WASHINGTON, D.C. —­­ Today, the Third Circuit Court of Appeals rebuked the FCC for overstepping its legal authority when the agency limited joint sales agreements among TV stations without first conducting the review of local television ownership rules required by Congress.

Today’s decision was a well-deserved rebuke for the FCC,” said Berin Szóka, President of TechFreedom.  “The FCC has never been well grounded in reality, under Democrats or Republicans, but the problem has grown far, far worse under Tom Wheeler — and the FCC’s outdated regulations have become more and more destructive as the Internet continues to transform the media marketplace.”

In 2003, the FCC made a good-faith effort to revamp its media ownership rules based on a ‘diversity index’ that would better track changes in the media landscape — instead of pretending that newspapers and TV were still the only games in town. The Third Circuit blocked that reform as inadequately justified. Five years ago, the Court told the FCC to try again to conduct the quadrennial ownership rule and the underlying methodology, but the FCC simply ignored the Court.
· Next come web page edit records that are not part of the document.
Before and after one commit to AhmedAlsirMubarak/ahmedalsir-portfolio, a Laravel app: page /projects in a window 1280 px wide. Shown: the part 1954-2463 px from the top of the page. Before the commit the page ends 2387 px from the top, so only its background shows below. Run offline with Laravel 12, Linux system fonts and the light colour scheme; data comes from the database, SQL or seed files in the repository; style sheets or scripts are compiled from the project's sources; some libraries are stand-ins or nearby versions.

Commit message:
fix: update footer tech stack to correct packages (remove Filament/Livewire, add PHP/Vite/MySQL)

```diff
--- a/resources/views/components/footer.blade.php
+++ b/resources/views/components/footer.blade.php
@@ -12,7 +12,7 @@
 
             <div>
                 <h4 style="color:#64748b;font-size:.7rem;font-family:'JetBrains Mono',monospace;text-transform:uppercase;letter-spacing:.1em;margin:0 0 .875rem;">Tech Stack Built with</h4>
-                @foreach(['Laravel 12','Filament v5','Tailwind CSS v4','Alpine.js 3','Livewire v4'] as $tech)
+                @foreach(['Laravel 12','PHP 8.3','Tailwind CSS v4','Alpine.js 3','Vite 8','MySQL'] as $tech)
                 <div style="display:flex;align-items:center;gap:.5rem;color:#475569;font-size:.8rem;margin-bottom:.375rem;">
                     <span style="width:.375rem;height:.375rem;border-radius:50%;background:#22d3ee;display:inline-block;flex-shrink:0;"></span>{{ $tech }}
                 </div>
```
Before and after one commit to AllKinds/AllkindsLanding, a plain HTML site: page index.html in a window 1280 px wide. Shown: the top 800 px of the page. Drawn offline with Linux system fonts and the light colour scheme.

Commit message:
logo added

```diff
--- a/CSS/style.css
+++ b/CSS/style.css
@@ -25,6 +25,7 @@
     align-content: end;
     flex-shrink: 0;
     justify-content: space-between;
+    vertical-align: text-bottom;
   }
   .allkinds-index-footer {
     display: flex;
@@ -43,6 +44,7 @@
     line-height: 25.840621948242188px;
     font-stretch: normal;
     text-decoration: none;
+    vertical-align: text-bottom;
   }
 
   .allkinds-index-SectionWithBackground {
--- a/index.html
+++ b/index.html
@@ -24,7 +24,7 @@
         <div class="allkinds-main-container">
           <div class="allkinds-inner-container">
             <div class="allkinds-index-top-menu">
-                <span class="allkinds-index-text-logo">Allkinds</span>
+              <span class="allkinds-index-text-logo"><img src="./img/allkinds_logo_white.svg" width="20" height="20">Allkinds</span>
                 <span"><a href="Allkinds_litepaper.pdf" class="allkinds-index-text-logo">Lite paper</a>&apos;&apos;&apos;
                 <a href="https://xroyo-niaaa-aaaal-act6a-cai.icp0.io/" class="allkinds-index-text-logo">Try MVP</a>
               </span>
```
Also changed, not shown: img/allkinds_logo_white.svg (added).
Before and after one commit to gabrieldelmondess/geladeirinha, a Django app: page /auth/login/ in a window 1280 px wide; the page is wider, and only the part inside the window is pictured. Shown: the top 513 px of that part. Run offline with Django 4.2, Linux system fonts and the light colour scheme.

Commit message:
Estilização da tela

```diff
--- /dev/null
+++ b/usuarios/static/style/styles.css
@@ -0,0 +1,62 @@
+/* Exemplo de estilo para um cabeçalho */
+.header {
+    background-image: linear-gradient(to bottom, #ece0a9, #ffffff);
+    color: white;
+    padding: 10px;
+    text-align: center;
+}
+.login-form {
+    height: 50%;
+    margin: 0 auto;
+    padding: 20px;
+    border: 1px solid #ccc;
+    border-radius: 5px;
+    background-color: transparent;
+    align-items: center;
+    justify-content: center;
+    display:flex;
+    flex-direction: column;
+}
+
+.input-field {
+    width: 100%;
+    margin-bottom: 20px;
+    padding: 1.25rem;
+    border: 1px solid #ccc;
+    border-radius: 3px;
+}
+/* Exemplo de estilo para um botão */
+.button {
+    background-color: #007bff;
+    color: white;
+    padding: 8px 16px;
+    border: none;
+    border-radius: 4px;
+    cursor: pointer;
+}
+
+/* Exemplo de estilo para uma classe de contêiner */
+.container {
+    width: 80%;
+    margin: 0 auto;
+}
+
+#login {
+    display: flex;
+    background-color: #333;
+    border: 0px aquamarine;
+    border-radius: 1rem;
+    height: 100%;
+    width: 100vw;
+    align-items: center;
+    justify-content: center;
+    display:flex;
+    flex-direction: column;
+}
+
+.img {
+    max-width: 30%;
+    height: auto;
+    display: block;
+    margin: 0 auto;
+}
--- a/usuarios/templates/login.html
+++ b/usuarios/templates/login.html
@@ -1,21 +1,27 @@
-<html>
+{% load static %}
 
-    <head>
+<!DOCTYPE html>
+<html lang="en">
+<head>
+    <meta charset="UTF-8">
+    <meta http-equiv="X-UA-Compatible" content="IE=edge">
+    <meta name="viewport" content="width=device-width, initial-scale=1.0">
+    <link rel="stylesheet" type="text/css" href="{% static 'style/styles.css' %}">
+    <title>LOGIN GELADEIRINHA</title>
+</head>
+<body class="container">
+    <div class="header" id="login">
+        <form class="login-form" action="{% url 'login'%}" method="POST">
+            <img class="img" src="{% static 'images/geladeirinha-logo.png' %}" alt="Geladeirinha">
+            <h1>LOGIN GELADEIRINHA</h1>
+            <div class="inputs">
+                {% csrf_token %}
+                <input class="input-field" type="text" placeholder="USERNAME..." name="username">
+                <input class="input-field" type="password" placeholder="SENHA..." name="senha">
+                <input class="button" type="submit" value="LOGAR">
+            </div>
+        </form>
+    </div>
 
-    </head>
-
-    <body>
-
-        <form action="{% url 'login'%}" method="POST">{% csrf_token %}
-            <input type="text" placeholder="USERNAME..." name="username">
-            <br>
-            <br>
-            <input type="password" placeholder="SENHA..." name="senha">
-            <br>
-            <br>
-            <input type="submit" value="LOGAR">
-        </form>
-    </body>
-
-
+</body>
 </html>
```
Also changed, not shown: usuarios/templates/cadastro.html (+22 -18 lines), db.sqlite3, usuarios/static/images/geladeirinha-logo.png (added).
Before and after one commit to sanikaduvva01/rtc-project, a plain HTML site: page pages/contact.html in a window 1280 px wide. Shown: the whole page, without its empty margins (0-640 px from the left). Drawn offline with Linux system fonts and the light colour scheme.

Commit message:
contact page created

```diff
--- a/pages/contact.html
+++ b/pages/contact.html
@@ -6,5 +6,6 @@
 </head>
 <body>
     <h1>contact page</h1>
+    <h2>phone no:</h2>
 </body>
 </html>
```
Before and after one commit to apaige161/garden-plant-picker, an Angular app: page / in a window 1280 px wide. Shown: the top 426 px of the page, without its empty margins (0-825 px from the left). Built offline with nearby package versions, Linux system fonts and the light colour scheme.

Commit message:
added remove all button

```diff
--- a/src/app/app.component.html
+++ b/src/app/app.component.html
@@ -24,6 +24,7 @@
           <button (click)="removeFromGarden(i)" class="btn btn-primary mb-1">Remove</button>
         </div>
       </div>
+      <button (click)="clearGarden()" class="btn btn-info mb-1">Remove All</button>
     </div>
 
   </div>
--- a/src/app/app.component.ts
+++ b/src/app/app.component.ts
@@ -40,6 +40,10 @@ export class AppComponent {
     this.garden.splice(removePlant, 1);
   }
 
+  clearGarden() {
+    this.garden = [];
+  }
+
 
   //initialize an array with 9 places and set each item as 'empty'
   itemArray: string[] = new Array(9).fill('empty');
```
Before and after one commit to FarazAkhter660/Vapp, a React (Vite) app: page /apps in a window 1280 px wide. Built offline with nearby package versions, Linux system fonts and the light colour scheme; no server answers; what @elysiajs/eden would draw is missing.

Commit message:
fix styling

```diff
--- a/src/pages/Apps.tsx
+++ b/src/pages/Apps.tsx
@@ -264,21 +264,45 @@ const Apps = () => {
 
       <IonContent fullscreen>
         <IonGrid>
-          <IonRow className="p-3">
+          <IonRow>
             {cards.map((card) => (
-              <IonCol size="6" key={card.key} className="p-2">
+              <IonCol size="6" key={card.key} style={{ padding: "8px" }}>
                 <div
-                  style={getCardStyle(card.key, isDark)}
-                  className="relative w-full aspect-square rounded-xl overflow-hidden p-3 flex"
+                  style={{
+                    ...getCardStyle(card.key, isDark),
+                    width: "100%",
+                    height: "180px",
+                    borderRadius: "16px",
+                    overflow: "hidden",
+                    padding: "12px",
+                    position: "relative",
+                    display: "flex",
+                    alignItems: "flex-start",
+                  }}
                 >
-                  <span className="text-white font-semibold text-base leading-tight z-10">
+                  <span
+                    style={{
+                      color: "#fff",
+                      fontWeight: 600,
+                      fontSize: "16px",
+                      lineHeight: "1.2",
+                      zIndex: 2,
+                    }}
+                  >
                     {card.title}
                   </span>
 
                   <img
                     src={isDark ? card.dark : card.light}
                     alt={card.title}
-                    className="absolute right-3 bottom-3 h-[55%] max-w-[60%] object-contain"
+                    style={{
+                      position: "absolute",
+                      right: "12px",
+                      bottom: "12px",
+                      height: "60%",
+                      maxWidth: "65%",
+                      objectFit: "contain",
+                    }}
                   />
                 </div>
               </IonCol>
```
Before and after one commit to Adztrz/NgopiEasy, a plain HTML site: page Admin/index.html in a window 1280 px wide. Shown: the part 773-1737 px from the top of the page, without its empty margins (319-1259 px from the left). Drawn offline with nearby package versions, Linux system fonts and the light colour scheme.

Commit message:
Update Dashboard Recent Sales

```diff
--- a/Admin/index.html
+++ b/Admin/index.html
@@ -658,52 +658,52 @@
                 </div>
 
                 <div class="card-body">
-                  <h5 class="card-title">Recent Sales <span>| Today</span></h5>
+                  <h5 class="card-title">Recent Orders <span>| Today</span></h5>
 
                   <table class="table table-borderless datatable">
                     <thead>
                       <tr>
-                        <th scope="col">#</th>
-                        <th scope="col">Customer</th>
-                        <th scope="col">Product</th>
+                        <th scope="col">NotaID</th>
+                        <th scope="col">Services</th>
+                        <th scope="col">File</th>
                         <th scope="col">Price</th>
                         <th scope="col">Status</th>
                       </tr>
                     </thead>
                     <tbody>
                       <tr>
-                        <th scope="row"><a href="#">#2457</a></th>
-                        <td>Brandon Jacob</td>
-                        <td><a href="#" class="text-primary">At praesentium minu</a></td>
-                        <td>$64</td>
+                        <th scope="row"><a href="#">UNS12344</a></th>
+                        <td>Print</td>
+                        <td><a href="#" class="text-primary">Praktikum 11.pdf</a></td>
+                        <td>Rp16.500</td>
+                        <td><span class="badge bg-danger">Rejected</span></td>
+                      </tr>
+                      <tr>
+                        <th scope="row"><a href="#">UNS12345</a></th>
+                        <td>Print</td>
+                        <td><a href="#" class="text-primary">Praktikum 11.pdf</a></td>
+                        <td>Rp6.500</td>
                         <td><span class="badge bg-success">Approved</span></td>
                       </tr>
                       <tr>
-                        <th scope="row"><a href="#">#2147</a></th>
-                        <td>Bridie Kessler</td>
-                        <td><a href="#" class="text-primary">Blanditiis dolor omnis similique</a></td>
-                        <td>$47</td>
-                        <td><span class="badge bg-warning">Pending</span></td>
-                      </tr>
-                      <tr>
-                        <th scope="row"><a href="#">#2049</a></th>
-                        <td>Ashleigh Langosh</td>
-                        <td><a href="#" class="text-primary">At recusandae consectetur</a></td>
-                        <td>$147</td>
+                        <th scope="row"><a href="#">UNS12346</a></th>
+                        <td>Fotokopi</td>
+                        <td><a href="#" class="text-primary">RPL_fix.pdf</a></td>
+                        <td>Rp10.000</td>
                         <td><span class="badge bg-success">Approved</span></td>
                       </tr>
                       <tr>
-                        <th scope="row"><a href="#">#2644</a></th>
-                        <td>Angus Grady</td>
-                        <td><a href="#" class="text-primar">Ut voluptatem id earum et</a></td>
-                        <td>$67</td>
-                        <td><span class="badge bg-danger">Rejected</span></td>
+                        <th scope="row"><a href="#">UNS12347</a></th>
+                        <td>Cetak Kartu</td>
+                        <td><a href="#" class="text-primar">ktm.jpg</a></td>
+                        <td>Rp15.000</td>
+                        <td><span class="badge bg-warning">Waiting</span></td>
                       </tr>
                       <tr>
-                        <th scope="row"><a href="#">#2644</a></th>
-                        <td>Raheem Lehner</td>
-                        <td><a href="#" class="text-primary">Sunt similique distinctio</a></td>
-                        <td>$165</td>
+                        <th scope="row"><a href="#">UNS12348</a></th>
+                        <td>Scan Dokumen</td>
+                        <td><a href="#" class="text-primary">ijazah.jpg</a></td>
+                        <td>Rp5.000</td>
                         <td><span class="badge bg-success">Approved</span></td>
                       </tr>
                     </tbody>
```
Today, the Court called this failure a “thumb in the eye of Congress,” quoting Commissioner Ajit Pai’s dissent.

Instead of updating its approach to media, the FCC has cracked down further, trying to block television stations from pooling resources so they can compete better against Internet-based media,” concluded Szóka. “Meanwhile, the FCC continues to block newspapers from forging alliances with broadcasters. The all-too-predictable result is that advertising dollars have moved to the Internet far faster than they would have in a free market. Traditional media have been hamstrung by the FCC, and media localism has suffered. The FCC should be getting out of the way as all media try to reinvent themselves, not imposing new regulations divorced from reality. Tearing down these absurd silos should be a top reason for finally overhauling the Communications Act for the first time since 1996. The health of our democracy is at stake.”


We can be reached for comment at media@techfreedom.org. For more, see this amicus brief from the International Center for Law & Economics.